WHAT THIS TASK INVOLVES: Answer with one number only: the count of lines below that hold the word "BANK".

DATA FOR ANALYSIS:
↓

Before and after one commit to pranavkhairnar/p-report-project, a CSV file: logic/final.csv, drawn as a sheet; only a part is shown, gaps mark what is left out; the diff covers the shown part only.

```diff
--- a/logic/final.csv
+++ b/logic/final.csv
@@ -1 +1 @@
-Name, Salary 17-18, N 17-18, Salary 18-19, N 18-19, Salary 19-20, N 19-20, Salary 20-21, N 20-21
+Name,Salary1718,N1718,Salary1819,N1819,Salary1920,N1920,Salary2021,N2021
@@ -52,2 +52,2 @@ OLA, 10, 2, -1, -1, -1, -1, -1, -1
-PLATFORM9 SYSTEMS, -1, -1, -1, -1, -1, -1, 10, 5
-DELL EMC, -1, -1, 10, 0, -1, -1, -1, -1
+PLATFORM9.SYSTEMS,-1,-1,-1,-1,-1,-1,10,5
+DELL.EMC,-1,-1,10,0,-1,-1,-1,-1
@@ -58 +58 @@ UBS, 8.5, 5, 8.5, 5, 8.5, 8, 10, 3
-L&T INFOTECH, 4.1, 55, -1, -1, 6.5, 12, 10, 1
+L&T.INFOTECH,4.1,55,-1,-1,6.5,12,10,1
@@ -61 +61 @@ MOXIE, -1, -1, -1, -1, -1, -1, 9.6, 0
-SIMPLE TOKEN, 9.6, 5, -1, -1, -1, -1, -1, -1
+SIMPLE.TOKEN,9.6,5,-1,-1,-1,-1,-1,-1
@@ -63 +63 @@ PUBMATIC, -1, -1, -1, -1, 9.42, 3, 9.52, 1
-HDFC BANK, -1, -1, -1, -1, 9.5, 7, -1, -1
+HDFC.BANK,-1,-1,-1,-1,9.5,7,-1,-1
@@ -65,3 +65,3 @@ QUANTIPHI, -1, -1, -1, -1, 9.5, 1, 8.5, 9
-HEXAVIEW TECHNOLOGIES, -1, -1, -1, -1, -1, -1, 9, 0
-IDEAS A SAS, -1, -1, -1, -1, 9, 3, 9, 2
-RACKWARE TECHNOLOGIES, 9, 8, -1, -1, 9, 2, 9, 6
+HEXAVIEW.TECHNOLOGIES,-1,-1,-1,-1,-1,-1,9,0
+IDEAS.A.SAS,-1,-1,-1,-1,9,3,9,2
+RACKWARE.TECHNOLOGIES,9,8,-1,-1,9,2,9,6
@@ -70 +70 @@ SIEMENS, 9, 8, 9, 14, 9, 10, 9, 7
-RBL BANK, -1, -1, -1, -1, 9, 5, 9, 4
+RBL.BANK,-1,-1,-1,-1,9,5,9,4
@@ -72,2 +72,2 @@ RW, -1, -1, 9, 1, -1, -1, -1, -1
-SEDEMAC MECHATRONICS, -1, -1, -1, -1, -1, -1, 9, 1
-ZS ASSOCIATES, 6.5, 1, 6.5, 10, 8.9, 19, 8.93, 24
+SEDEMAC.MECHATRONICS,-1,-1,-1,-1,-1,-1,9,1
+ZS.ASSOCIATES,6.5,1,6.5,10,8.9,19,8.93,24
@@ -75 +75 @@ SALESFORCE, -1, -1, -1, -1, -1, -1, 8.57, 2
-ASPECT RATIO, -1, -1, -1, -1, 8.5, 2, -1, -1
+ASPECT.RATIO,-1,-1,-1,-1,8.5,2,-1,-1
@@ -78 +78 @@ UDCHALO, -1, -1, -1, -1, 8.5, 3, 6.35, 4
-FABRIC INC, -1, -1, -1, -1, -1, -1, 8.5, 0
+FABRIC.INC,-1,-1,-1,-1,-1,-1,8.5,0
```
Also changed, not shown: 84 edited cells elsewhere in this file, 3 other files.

↑

ANSWER TO THIS PROBLEM: 4